Stutes has been helped greatly by his .250 BABIP, and 80.4 LOB%. His K/9 of 8.42 is good, but his 4.13 BB/9 is bad news for any pitcher, particularly a reliever, who may inherit baserunners. He could be an option for a later round.
Joe Blanton (35.1 IP, 3.54 xFIP)
Blanton has been cursed by a .359 BABIP, and injury problems this season. Almost all of his appearances have been as a starter. As stated above, he hasn't pitched enough since his return, to be considered a viable option for the playoff 'pen.
Michael Schwimer (9.1 IP, 4.91 xFIP)
Schwimer had an incredible AAA season: 2.45 FIP, 11.38 K/9, 2.91 BB/9. But in his short MLB stint, he has been BABIP'd (.346), and has posted an unwieldy 6.75 BB/9. He has a bright future, but hasn't done enough to merit a postseason roster spot. If only he been recalled sooner...
Justin De Fratus (no MLB stats)
De Fratus, like Schwimer, had ridiculously good AAA numbers: 2.44 FIP, 12.29 K/9, 2.41 BB/9. With no MLB time under his belt, it's unlikely that he sees postseason time. De Fratus should be part of the MLB bullpen in 2012.
Joe Savery (no MLB stats)

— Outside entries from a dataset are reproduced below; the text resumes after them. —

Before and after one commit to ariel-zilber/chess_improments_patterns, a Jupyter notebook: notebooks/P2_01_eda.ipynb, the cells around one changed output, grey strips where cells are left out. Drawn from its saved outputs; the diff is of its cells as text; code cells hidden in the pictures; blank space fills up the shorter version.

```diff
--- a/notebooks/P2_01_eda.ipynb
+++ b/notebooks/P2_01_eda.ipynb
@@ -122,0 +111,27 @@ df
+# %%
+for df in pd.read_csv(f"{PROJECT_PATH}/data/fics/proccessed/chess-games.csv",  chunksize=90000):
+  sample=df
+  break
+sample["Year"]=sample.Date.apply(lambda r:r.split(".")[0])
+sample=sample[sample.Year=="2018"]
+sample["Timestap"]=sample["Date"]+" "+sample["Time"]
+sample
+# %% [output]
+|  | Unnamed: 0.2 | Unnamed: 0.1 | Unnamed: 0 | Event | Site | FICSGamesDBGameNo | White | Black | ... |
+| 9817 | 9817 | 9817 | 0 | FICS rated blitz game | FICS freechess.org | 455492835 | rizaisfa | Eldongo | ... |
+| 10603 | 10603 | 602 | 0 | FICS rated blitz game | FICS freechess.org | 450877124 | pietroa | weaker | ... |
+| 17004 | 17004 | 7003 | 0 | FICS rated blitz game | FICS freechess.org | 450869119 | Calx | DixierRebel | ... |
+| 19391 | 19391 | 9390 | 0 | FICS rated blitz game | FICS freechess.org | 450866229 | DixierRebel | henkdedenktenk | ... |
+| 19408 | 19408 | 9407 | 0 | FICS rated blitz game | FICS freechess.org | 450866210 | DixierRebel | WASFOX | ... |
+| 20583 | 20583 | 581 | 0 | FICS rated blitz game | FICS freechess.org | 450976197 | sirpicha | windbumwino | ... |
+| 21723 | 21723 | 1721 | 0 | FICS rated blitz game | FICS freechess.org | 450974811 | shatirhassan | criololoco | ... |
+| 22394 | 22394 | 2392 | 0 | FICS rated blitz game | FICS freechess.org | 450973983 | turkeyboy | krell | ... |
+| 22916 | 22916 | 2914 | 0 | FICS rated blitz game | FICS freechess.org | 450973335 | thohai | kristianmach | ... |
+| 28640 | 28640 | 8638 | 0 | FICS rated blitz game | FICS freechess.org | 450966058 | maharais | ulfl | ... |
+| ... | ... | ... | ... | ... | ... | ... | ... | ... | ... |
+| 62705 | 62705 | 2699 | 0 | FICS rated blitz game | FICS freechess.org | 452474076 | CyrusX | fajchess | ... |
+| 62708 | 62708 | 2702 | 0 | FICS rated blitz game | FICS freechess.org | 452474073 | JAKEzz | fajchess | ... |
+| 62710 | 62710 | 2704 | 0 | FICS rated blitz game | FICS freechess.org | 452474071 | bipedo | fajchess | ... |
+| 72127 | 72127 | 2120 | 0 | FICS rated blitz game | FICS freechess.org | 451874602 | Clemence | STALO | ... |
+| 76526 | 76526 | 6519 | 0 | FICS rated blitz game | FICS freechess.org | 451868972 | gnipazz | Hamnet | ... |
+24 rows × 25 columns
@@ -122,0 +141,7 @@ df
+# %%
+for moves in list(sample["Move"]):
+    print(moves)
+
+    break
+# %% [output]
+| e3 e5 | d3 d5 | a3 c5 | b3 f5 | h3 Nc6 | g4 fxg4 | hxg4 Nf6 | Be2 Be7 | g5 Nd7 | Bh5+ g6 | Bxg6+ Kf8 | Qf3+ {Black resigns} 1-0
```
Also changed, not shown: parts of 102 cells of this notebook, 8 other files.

Savery has had one of the strangest seasons in memory. Rejected in the Rule 5 Draft, was a heavy-hitting position player in the lower minors, finished as a reliever in AAA. His AAA stats: 25 IP, 1.84 FIP, 9.36 K/9, 2.16 BB/9. He doesn't have enough MLB innings (or any innings, really) to be considered for the playoff bullpen... except for the fact that he is left-handed. If Bastardo can't pitch, Savery would likely make the squad as the sole southpaw. If the Phillies want to carry two lefty relievers, at some point in the postseason, Savery is in. It could be argued that the Phillies would be better off choosing one of their more experienced relievers, rather than rostering Savery due to his left-handedness. But it's certainly within the realm of possibility that Savery sees some postseason action, a thought that would have seemed ludicrous even a month ago.